In some cultures it is very easy to get to know people and form relationships, where as in others it can be a little more complicated. One would almost expect a people orientated culture such as Latin America to be one of those places where relationship building is easy, however our experience has proven otherwise. Whilst in general there is a greater focus upon relationship over task completion, it is the initiation of a relationship that poses a problem.
We have now been involved in our present church for the last 4 1/2 years, and are still just getting to know some of the people by name as opposed to just recognising them from the backs of their heads as they sit in front of us. Within the church set up here it has been difficult to get to know and speak to people as people trickle into the service up to and beyond an hour of its official start time (for a 2 1/2 hour service!) ourselves included as even with sunday school 1 hour of worship is somewhat taxing for little people - and even big people at times. Then as soon as the service is over, people can't get out the door quick enough to get home for family meals. This leaves people feeling very disconnected and as strangers with one another.
One of our desires when putting together a families group was to get over this problem and create a situation where by families could get to know one another, and to look to each other as a source of friendship and encouragement. This has worked out really well, and it has been an encouragement to us to see people now stopping and talking with one another after a sunday service and making plans for this and that.
We didn't want to see the group become exclusive and looked at ways we could open up this relationship building to the wider congregation, and so as a group we organised a 'Dia del campo' inviting everybody from the congregation to join us at one of the parks for a BBQ and games.

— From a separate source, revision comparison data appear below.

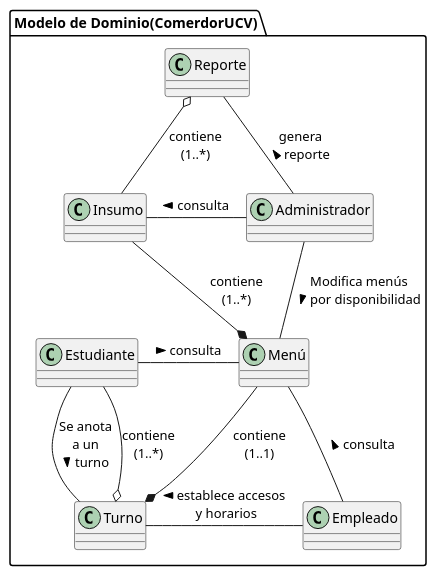
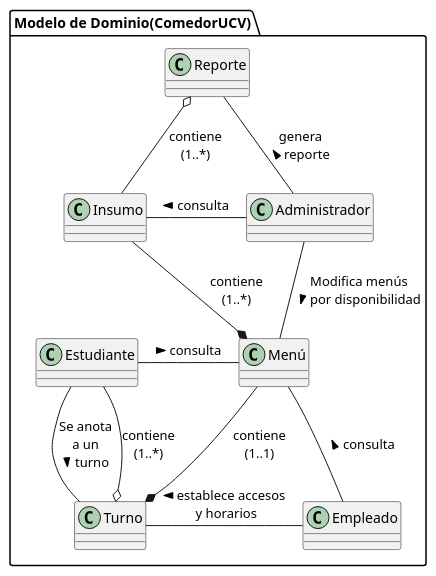
One commit to IsaacTou/IS--8---C1- changed the diagram in docs/diagrams/diagrama_de_clases.plantuml. Above: the diagram before and after it, drawn with PlantUML. The commit also changed 2 other files, not shown here.

```diff
--- a/docs/diagrams/diagrama_de_clases.plantuml
+++ b/docs/diagrams/diagrama_de_clases.plantuml
@@ -1,25 +1,25 @@
 @startuml ModeloDelDominio
 
-package "Modelo de Dominio(ComerdorUCV)" {
+package "Modelo de Dominio(ComedorUCV)" {
     class Insumo {}
     class Administrador {}
     class Reporte{}
     class Estudiante{}
     class Menú{}
     class Turno{}
     class Empleado{}
 }
 
 
 Insumo - Administrador : consulta <
 Reporte -- Administrador : genera\nreporte <
 Reporte  o-- Insumo : contiene\n(1..*)
 Insumo --* Menú : contiene\n(1..*)
 Administrador -- Menú : Modifica menús\npor disponibilidad >
 Estudiante - Menú : consulta >
 Estudiante -- Turno : Se anota\n a un \nturno >
 Estudiante --o Turno : contiene\n(1..*)
 Menú --* Turno : contiene\n(1..1)
 Turno - Empleado : < establece accesos\n y horarios 
 Menú -- Empleado : consulta <
 @enduml
```
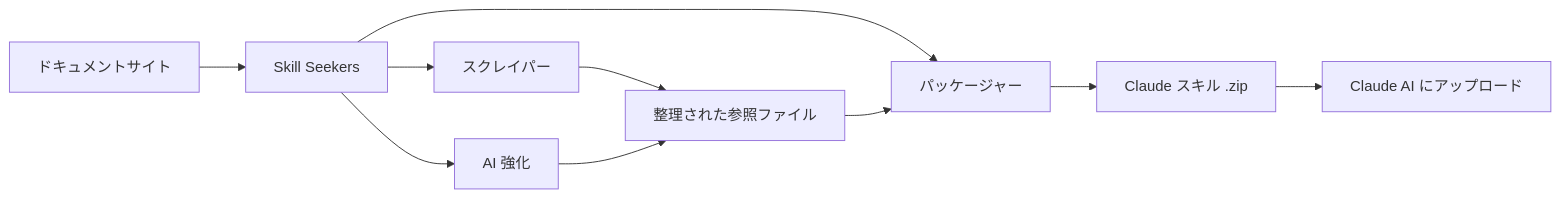
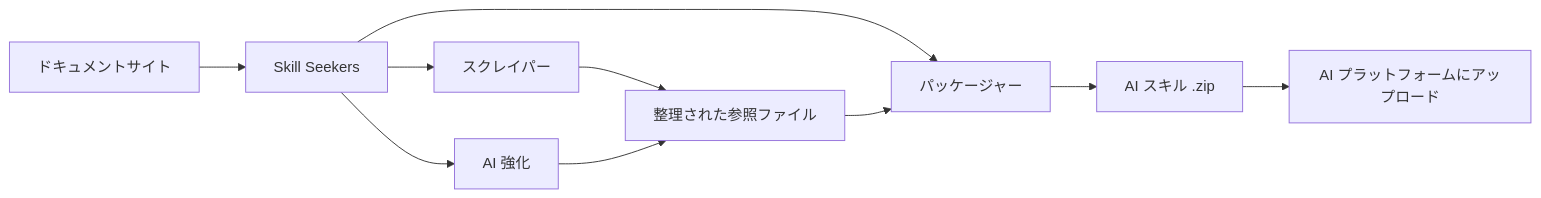
One commit to yusufkaraaslan/Skill_Seekers changed the diagram in README.ja.md. Above: the diagram before and after it, drawn with Mermaid. The commit also changed other lines of this file and 38 other files, not shown here.

````diff
--- a/README.ja.md
+++ b/README.ja.md
@@ -763,12 +970,12 @@
 ```mermaid
 graph LR
     A[ドキュメントサイト] --> B[Skill Seekers]
     B --> C[スクレイパー]
     B --> D[AI 強化]
     B --> E[パッケージャー]
     C --> F[整理された参照ファイル]
     D --> F
     F --> E
-    E --> G[Claude スキル .zip]
-    G --> H[Claude AI にアップロード]
+    E --> G[AI スキル .zip]
+    G --> H[AI プラットフォームにアップロード]
 ```
````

We were not sure at first how many would show up, but as lunch time grew closer more people from the church turned up with their lunches till we counted about 70 adults, plus children. Once everybody was filled up we had some fun with a few games which involved people interacting and chatting with people they had never spoken with before, including ourselves. The following Sunday it was evident that new bridges had been formed as we noted more people taking the time to say hello and chat with others.